As the money that funded an unprecedented explosion of professional archaeology during the economic boom years runs out, public hunger to peel back the past beneath our feet is helping to fill the gap. So the grots are identifying lost villages and settlements, Roman forts and temples, previously unknown trade routes; even mapping the slow ebb of the Roman empire from Britain.
By law, you must have a licence to excavate or remove even a pebble from a scheduled ancient monument or listed building, and all treasure finds anywhere must be reported. But anyone can pick up a metal detector – there are an estimated 180,000 in Britain – and take it into a ploughed field with the permission of the landowner. Fired by an unprecedented public interest in archaeology, thousands of people are doing just that, and the finds they report, often almost worthless in terms of cash, are proving true treasure.
“This is revolutionary stuff,” says Sam Moorhead, a coins expert at the British Museum, who is in charge of the coins reported under the Portable Antiquities Scheme (PAS). “Gold doesn’t map settlements – high-status coins could be hidden or lost anywhere. But where you’ve got 100 grots, you’ve got a settlement.”
The grots have only been reported since 1996, when the PAS began establishing a national network of finds officers, to record and crucially map all the archaeological objects found by amateurs. The scheme has gradually forged a truce between most career archaeologists and the metal detectorists many previously regarded as little better than looters.
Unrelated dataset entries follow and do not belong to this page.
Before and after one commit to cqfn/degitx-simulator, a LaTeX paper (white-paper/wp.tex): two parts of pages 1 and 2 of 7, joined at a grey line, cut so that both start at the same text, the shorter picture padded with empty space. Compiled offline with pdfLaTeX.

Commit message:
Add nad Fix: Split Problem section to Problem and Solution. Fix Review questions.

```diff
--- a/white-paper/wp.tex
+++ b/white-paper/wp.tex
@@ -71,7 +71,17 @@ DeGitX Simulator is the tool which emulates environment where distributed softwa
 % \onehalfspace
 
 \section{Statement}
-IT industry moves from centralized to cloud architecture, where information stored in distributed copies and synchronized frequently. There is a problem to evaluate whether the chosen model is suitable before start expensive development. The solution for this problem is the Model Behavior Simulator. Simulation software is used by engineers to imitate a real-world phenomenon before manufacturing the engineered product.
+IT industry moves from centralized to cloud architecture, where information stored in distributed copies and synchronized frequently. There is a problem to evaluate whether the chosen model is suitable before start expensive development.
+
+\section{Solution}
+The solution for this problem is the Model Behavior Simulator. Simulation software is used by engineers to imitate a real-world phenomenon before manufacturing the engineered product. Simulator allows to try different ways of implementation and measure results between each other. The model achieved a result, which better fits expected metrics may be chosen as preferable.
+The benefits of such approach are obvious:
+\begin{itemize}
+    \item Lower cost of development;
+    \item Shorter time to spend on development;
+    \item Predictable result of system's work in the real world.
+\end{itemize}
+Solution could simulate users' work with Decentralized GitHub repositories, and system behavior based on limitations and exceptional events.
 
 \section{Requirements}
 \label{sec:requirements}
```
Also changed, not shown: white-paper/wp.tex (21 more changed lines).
Reports of finds from bronze-age arrows to second world war cap badges are now running at 50,000 a year. Gradually, the detectorists realised that the archaeologists were interested in the rubbish in their grot pots. This week the scheme recorded its 400,000th object, a classic grot from Lincolnshire that has turned out to be a fabulously rare coin.